MEMPHIS, Tenn. – Memphis Mayor Jim Strickland said the city was working to ensure it didn’t repeat the Shelby County Health Department’s mistakes two days after the city took over management of the county’s COVID vaccines.
The remarks came during a visit from Governor Bill Lee in which he met with Strickland and inspected the Pipkin vaccination site.
“We came to this site just to make sure that we could get eyes on the ground of what’s happening in Shelby County,” said Lee.
State health officials said Friday that its investigators had characterized the county’s health department as a “low-accountability organization.” Strickland said things will be different with the city in charge of vaccinations.
“I am not saying that we will never make a mistake, but what I’m saying is overall I feel very confident,” said Strickland.
The county was criticized for amassing a vaccine stockpile 30,000 doses in excess of what state officials say they should have had.
“There is a limited supply.
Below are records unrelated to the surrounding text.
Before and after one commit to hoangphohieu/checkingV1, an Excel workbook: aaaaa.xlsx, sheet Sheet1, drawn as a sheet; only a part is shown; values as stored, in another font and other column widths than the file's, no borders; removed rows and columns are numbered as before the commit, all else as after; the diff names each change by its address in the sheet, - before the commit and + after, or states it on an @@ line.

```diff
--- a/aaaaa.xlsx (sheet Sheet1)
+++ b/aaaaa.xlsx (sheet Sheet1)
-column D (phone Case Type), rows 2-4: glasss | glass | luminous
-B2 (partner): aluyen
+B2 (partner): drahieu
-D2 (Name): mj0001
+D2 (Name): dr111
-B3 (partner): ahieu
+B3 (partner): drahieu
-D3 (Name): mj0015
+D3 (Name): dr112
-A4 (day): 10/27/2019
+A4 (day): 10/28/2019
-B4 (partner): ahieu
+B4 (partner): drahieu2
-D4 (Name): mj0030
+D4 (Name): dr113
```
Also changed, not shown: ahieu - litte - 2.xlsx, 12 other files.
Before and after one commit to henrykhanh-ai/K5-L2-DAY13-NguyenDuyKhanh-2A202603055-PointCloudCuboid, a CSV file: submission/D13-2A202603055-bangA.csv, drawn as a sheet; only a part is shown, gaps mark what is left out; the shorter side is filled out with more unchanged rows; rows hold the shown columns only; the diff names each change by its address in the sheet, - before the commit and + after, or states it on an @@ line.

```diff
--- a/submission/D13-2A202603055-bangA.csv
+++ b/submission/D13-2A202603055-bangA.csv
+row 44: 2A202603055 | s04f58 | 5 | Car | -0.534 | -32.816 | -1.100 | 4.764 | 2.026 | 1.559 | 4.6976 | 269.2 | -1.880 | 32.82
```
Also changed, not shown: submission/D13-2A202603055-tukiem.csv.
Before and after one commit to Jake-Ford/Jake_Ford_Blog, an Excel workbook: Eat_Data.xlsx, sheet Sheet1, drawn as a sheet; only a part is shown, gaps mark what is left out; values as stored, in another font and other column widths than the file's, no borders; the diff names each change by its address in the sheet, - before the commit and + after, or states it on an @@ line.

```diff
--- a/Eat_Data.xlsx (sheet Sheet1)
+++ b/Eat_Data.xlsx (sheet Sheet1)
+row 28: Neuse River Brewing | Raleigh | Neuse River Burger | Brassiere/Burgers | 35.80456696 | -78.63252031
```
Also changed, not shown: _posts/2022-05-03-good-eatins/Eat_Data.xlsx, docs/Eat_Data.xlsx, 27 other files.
If it is held in stockpile or in excess inventory, it is by default not getting into the arm of an elderly individual,” said Tennessee Health Commissioner Dr. Linda Piercey.
Strickland said the city is working closely with officials from the state health department to learn the proper procedures for storing and handling COVID vaccines.
“We will follow the procedures as best we can,” said Strickland.
The city has launched an online sign up for vaccinations and has 30,000 appointments available next week.
Appointments can also still be made over the phone using the county’s hotline: 901-222-SHOT.